# [Your task]
Apart from the images, the entire listing below must be restated word for word.

Start of Block

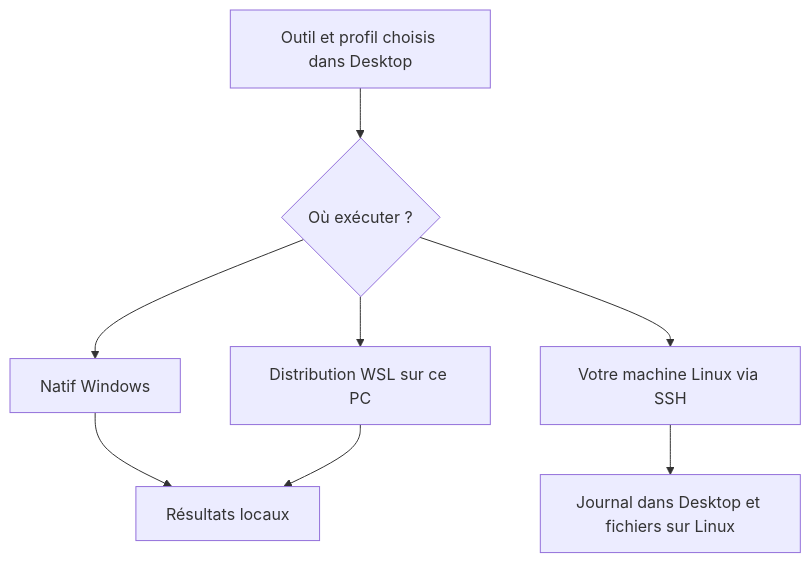
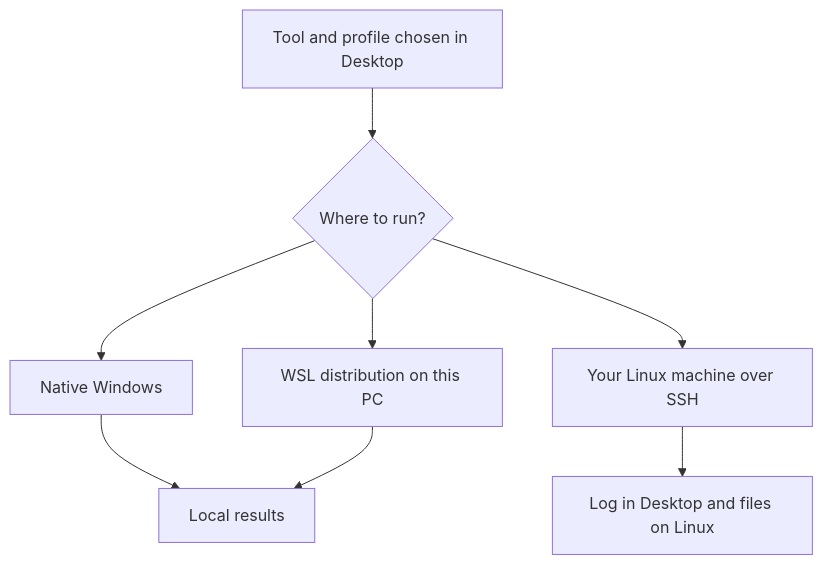
The diagram in README_WINDOWS.md (Chaos-Tic/Chaostic-Tool), drawn with Mermaid before and after one commit. The commit also changed other lines of this file and 50 other files, not shown here.

````diff
--- a/README_WINDOWS.md
+++ b/README_WINDOWS.md
@@ -244,10 +251,10 @@
 ```mermaid
 flowchart TD
-    A[Outil et profil choisis dans Desktop] --> B{Où exécuter ?}
-    B --> C[Natif Windows]
-    B --> D[Distribution WSL sur ce PC]
-    B --> E[Votre machine Linux via SSH]
-    C --> F[Résultats locaux]
+    A[Tool and profile chosen in Desktop] --> B{Where to run?}
+    B --> C[Native Windows]
+    B --> D[WSL distribution on this PC]
+    B --> E[Your Linux machine over SSH]
+    C --> F[Local results]
     D --> F
-    E --> G[Journal dans Desktop et fichiers sur Linux]
+    E --> G[Log in Desktop and files on Linux]
 ```
````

End of Block

# [Result for this task]
The diagram in README_WINDOWS.md (Chaos-Tic/Chaostic-Tool), drawn with Mermaid before and after one commit. The commit also changed other lines of this file and 50 other files, not shown here.

````diff
--- a/README_WINDOWS.md
+++ b/README_WINDOWS.md
@@ -244,10 +251,10 @@
 ```mermaid
 flowchart TD
-    A[Outil et profil choisis dans Desktop] --> B{Où exécuter ?}
-    B --> C[Natif Windows]
-    B --> D[Distribution WSL sur ce PC]
-    B --> E[Votre machine Linux via SSH]
-    C --> F[Résultats locaux]
+    A[Tool and profile chosen in Desktop] --> B{Where to run?}
+    B --> C[Native Windows]
+    B --> D[WSL distribution on this PC]
+    B --> E[Your Linux machine over SSH]
+    C --> F[Local results]
     D --> F
-    E --> G[Journal dans Desktop et fichiers sur Linux]
+    E --> G[Log in Desktop and files on Linux]
 ```
````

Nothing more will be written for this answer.